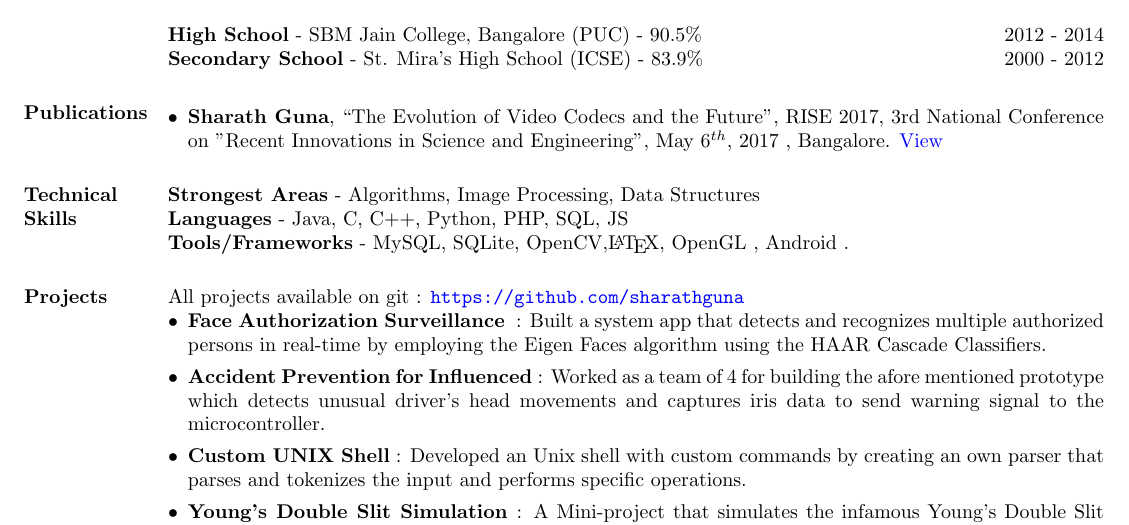
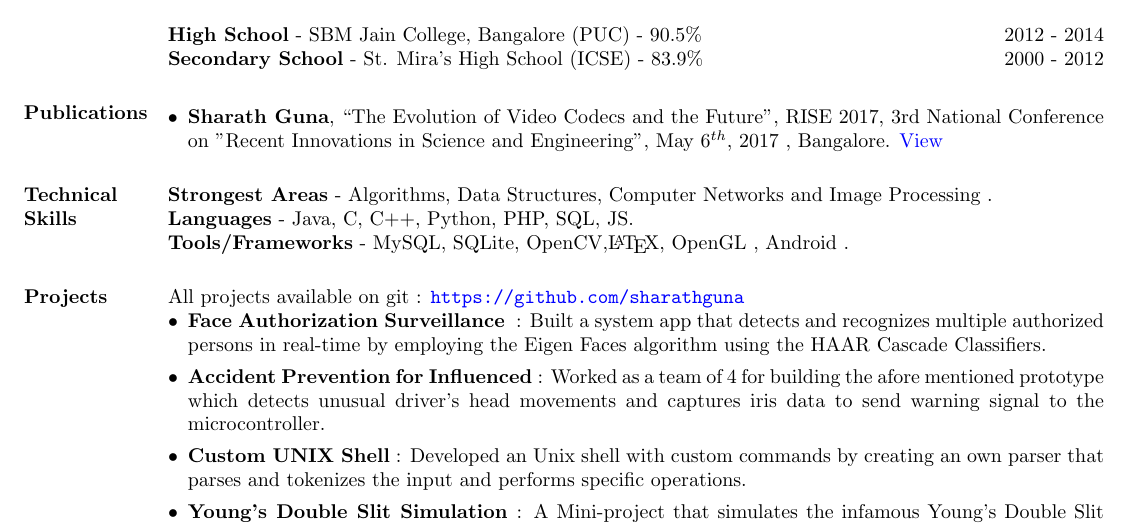
Before and after one commit to mushixin/My-Resume-, a LaTeX CV (main.tex): part of the page, cut so that both start at the same text. Compiled offline with pdfLaTeX.

Commit message:
Update main.tex

```diff
--- a/main.tex
+++ b/main.tex
@@ -67,8 +67,8 @@
 %	TECHNICAL SKILLS SECTION
 %----------------------------------------------------------------------------------------
 \section{Technical \hspace{2mm} Skills}
-\textbf{Strongest Areas} - Algorithms, Image Processing, Data Structures \\
-\textbf{Languages} - Java, C, C++, Python, PHP, SQL, JS\\
+\textbf{Strongest Areas} - Algorithms, Data Structures, Computer Networks and Image Processing . \\
+\textbf{Languages} - Java, C, C++, Python, PHP, SQL, JS.\\
 \textbf{Tools/Frameworks} - MySQL, SQLite, OpenCV,\LaTeX, OpenGL , Android .
 
 
```
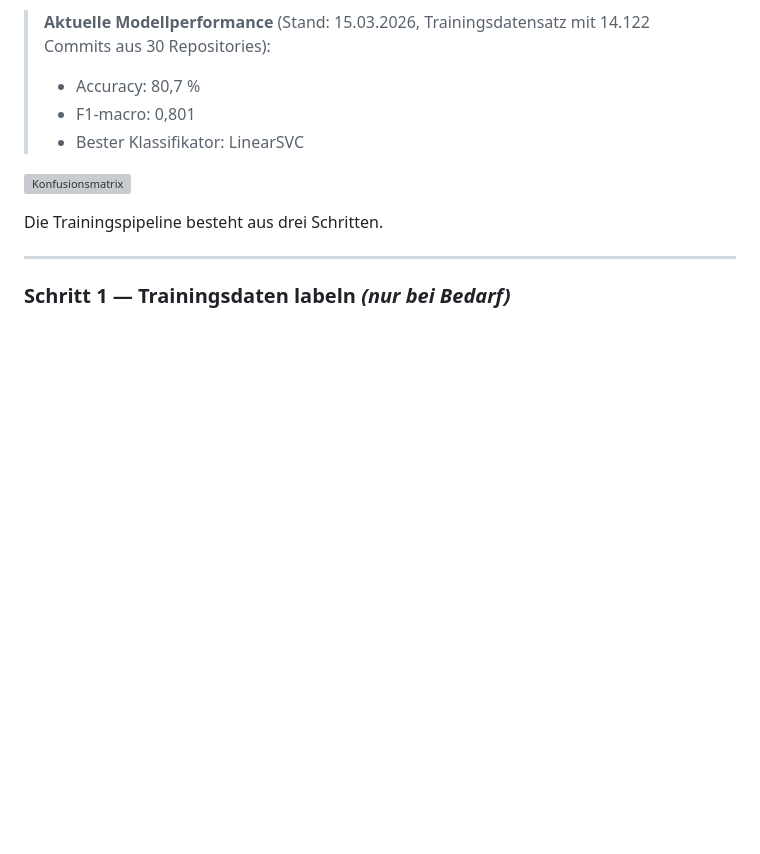
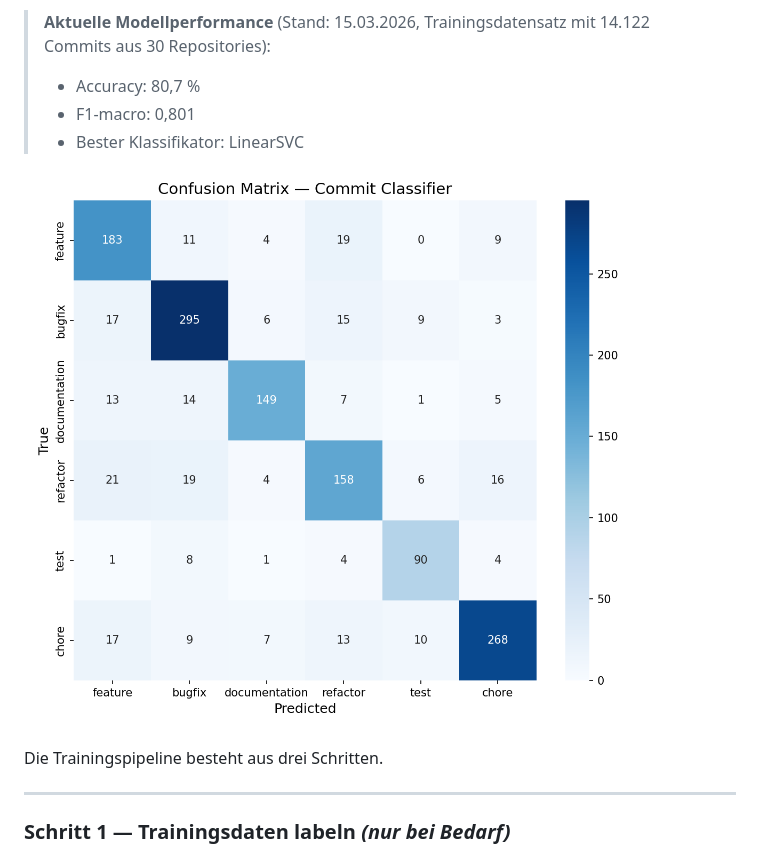
Before and after one commit to Avupius/smart-changelog-generator, a Markdown page: README.md, the part around the change. GitHub-like rendering; blank space fills up the shorter version; grey boxes are pictures that could not be loaded.

```diff
--- a/README.md
+++ b/README.md
@@ -112,7 +112,7 @@ Der generierte Changelog wird als gerendertes Markdown im Browser angezeigt und
 > - F1-macro: 0,801
 > - Bester Klassifikator: LinearSVC
 
-![Konfusionsmatrix](data/confusion_matrix.png)
+![Konfusionsmatrix](confusion_matrix.png)
 
 Die Trainingspipeline besteht aus drei Schritten.
 
```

────────────────────

What is being asked:
Output consists of exactly the lines from the one containing "not be loaded." to the end of the records above, retyped without change and with nothing extra.

Response area:
Before and after one commit to Avupius/smart-changelog-generator, a Markdown page: README.md, the part around the change. GitHub-like rendering; blank space fills up the shorter version; grey boxes are pictures that could not be loaded.

```diff
--- a/README.md
+++ b/README.md
@@ -112,7 +112,7 @@ Der generierte Changelog wird als gerendertes Markdown im Browser angezeigt und
 > - F1-macro: 0,801
 > - Bester Klassifikator: LinearSVC
 
-![Konfusionsmatrix](data/confusion_matrix.png)
+![Konfusionsmatrix](confusion_matrix.png)
 
 Die Trainingspipeline besteht aus drei Schritten.
 
```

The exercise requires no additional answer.